Pill Bugs, Earwigs, Centipedes, and Other Occasional Household Pests

Written by Chem-Wise on . Posted in Blog

earwigsThere are certain pests that prefer to live indoors, such as German cockroaches and bed bugs. There are others, however, that predominantly live outside and only invade a home when the conditions are right. Pests of this type are sometimes called occasional house pests or opportunistic house pests.

Occasional house pests present problems that are just as troublesome as those presented by more common household pests, and they can be just as tough to get rid of. In fact, many homeowners particularly struggle to get rid of occasional house pests since they’re not as well-known as pests like ants and roaches. Here’s a closer look at five occasional house pests you may spot in your home one day.


Centipedes are named for the fact that they appear to have 100 legs, but in fact, they truly have about 15 pairs. These long, thin insects are yellow-gray in color and have long antennae on their heads. They can scurry out of the way quite quickly, and thankfully, they are more of a nuisance than a danger since they don’t usually bite humans.

Centipedes are more likely to come into your home during the winter when they are seeking refuge from the cold. They thrive in moist environments, so you may see them if you have a moist basement. Centipedes like to feed on other smaller insects, like bed bugs and termites, so if you’ve been battling these more-common household pests, you might start to see some centipedes, too.


Millipedes have more legs than centipedes, but they certainly don’t have a million.

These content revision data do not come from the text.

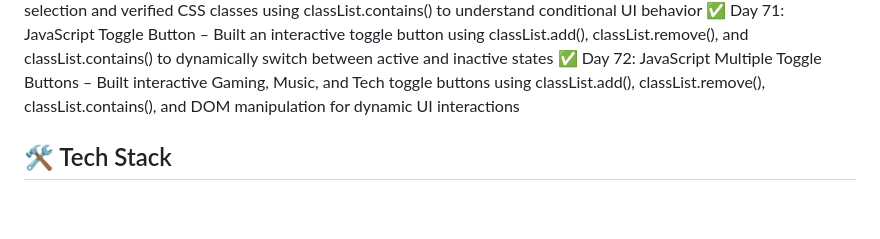
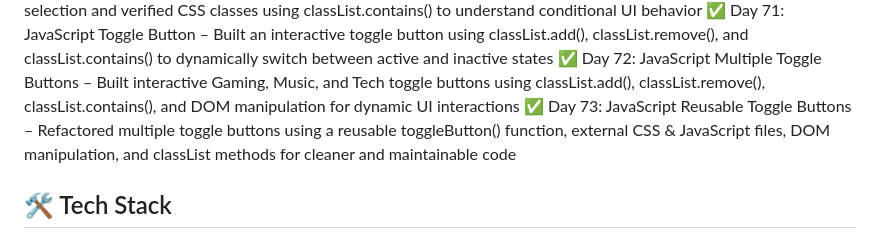
Before and after one commit to bhawnagupta24/100-days-of-code, a Markdown page: README.md, the part around the change. GitHub-like rendering; blank space fills up the shorter version.

Commit message:
docs: update progress for Day 73 in 100 Days Frontend Challenge

```diff
--- a/README.md
+++ b/README.md
@@ -79,6 +79,11 @@ using HTML, CSS, JavaScript, UI/UX, and React (later phase).
 ✅ Day 70: JavaScript classList.contains() – Practiced DOM element selection and verified CSS classes using classList.contains() to understand conditional UI behavior
 ✅ Day 71: JavaScript Toggle Button – Built an interactive toggle button using classList.add(), classList.remove(), and classList.contains() to dynamically switch between active and inactive states
 ✅ Day 72: JavaScript Multiple Toggle Buttons – Built interactive Gaming, Music, and Tech toggle buttons using classList.add(), classList.remove(), classList.contains(), and DOM manipulation for dynamic UI interactions
+✅ Day 73: JavaScript Reusable Toggle Buttons – Refactored multiple toggle buttons using a reusable toggleButton() function, external CSS & JavaScript files, DOM manipulation, and classList methods for cleaner and maintainable code
+
+
+
+
 
 
 
```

These ovular-shaped bugs look like a cross between a worm and an insect. Most are reddish brown in color and up to 1 1/2 inches long.

Millipedes usually live outside under rocks and in piles of lawn debris. If you have wood piles, mulch, or piles of leaves directly against your home’s foundation, the millipedes inhabiting the pile may start making their way inside.

The problem with millipedes is that they love to eat damp and decaying wood. So if they find their way into your home and you have any sort of moisture problem, they can replicate quickly and eat away at your wooden structures.

Pill Bugs

You’ve probably seen these little bugs outside under rocks and logs. They’re often known as doodle bugs or roly polies. They’re about 1/4 inch long, and if you touch them, they curl up into a black-brown ball.

Pill bugs are not a common indoor pest, and if you find them, it’s definitely an indication that you have a huge problem with moisture in your home. Pill bugs are very water-dependent and will dry out and die inside without a good water source.

Removing moisture sources will quickly eradicate pill bugs from your home. If you are unable to keep your home dry — for example, if you have a dirt cellar — then you’ll need to be very careful about sealing cracks, holes, and other openings through which the pill bugs can enter. The good news is that these pests are not dangerous to your health or your home — they’re just a nuisance.


When crickets find their way indoors, you will know it. These chirping insects will keep you up at night. House crickets, a brown species named for their tendency to move into homes, are the most common. However, you may also find black garden crickets in your home if you have a moist, dark basement.

House crickets can eat holes in fabric and carpet, so it’s important to get rid of them ASAP. Address moisture problems, and also focus on moving wood piles and debris away from your home, since crickets may initially be attracted to these areas before migrating indoors. Make sure your crawlspaces and attic are well-ventilated. If these areas become too warm, they may attract crickets, who won’t thrive in chillier spaces.


Earwigs are intimidating-looking insects with pincers. They’re brown in color with long bodies, and they vary in size from about 5 to 25 mm in length. Earwigs usually live outdoors, but they may move inside during hot weather if your basement or kitchen is moist, cool, and undisturbed.

Earwig infestations are rare. More often, you will come across one or two earwigs who wandered inside “on accident,” and if you get rid of them, your troubles will be over. If you do start to notice large numbers of these pests, you may have an infestation. Getting rid of earwigs usually requires insecticide application.

If you have these bugs outdoors, you can generally keep them from wandering inside by ensuring water drains away from your home properly, keeping tree branches near the home trimmed to eliminate shade, and shining outdoor lights into the yard. Earwigs are attracted to light and will follow it; if the light shines into your yard, they’ll move away from your home rather than towards it.

If you catch any of these occasional household pests in your home, contact Chem-Wise Ecological Pest Management. We’ll get rid of the pests and help you pinpoint what is attracting them into your house so you don’t continue to attract other opportunistic pests in the future.